▶ **Version comparison data**:
******************************

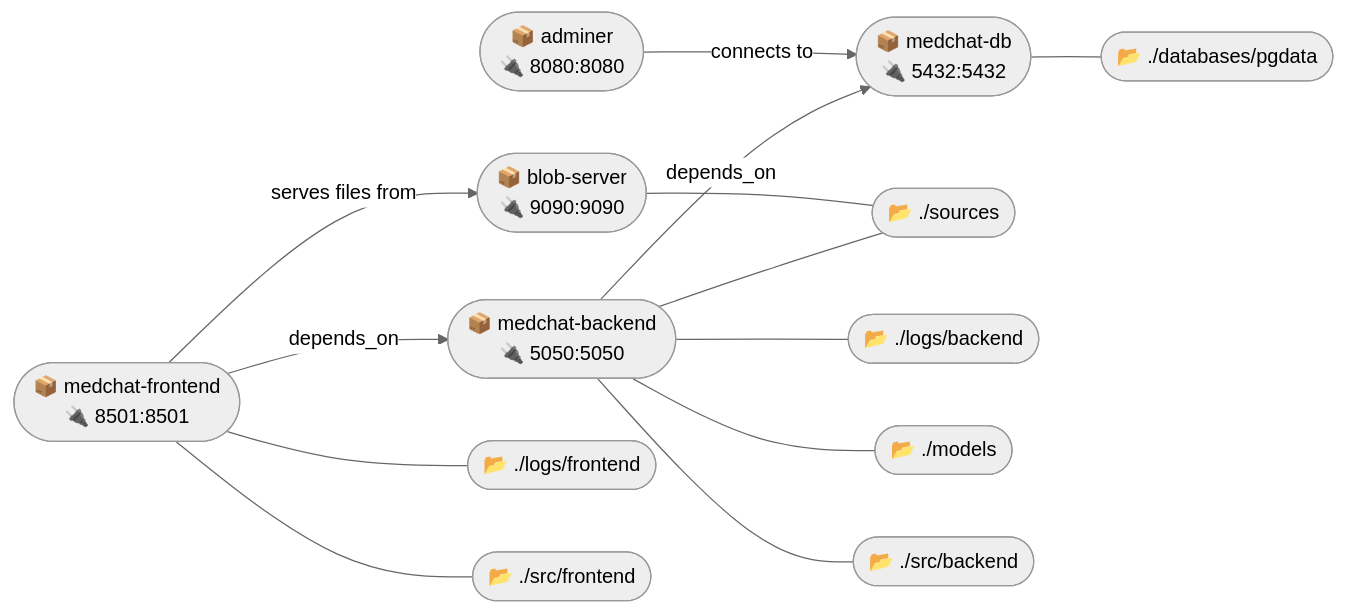
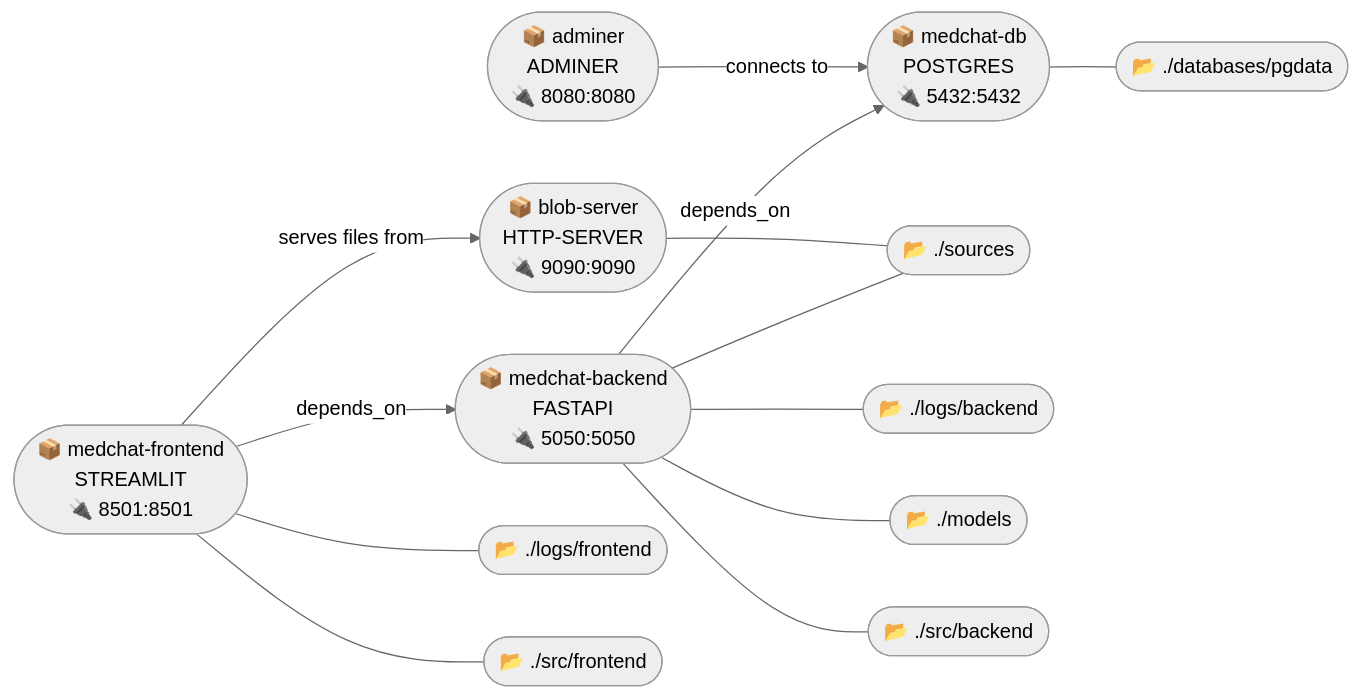
One commit to elenabeat/medchat changed the diagram in README.md. Above: the diagram before and after it, drawn with Mermaid (neutral theme). The commit also changed other lines of this file and 4 other files, not shown here.

````diff
--- a/README.md
+++ b/README.md
@@ -22,44 +22,46 @@
 ```mermaid
 flowchart LR
     %% Containers with Ports
     Backend(["📦 medchat-backend
+    FASTAPI
     🔌 5050:5050"])
     Frontend(["📦 medchat-frontend
+    STREAMLIT
     🔌 8501:8501"])
     DB(["📦 medchat-db
+    POSTGRES
     🔌 5432:5432"])
     Adminer(["📦 adminer
+    ADMINER
     🔌 8080:8080"])
     Blob(["📦 blob-server
+    HTTP-SERVER
     🔌 9090:9090"])
 
     %% Volumes
     Sources(["📂 ./sources"])
     LogsBackend(["📂 ./logs/backend"])
     LogsFrontend(["📂 ./logs/frontend"])
     Models(["📂 ./models"])
     SrcBackend(["📂 ./src/backend"])
     SrcFrontend(["📂 ./src/frontend"])
     PGData(["📂 ./databases/pgdata"])
 
     %% Dependencies
     Backend -->|depends_on| DB
     Frontend -->|depends_on| Backend
     Frontend -->|serves files from| Blob
     Adminer -->|connects to| DB
 
     %% Volume Mounts
     Backend --- Sources
     Backend --- LogsBackend
     Backend --- Models
     Backend --- SrcBackend
 
     Frontend --- LogsFrontend
     Frontend --- SrcFrontend
 
     DB --- PGData
     Blob --- Sources
-
-
-
 ```
````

******************************

▶ **Exercise requirements**: The full data, repeated exactly and stripped of its pictures, is the expected answer.

▶ **Answer area**:
One commit to elenabeat/medchat changed the diagram in README.md. Above: the diagram before and after it, drawn with Mermaid (neutral theme). The commit also changed other lines of this file and 4 other files, not shown here.

````diff
--- a/README.md
+++ b/README.md
@@ -22,44 +22,46 @@
 ```mermaid
 flowchart LR
     %% Containers with Ports
     Backend(["📦 medchat-backend
+    FASTAPI
     🔌 5050:5050"])
     Frontend(["📦 medchat-frontend
+    STREAMLIT
     🔌 8501:8501"])
     DB(["📦 medchat-db
+    POSTGRES
     🔌 5432:5432"])
     Adminer(["📦 adminer
+    ADMINER
     🔌 8080:8080"])
     Blob(["📦 blob-server
+    HTTP-SERVER
     🔌 9090:9090"])
 
     %% Volumes
     Sources(["📂 ./sources"])
     LogsBackend(["📂 ./logs/backend"])
     LogsFrontend(["📂 ./logs/frontend"])
     Models(["📂 ./models"])
     SrcBackend(["📂 ./src/backend"])
     SrcFrontend(["📂 ./src/frontend"])
     PGData(["📂 ./databases/pgdata"])
 
     %% Dependencies
     Backend -->|depends_on| DB
     Frontend -->|depends_on| Backend
     Frontend -->|serves files from| Blob
     Adminer -->|connects to| DB
 
     %% Volume Mounts
     Backend --- Sources
     Backend --- LogsBackend
     Backend --- Models
     Backend --- SrcBackend
 
     Frontend --- LogsFrontend
     Frontend --- SrcFrontend
 
     DB --- PGData
     Blob --- Sources
-
-
-
 ```
````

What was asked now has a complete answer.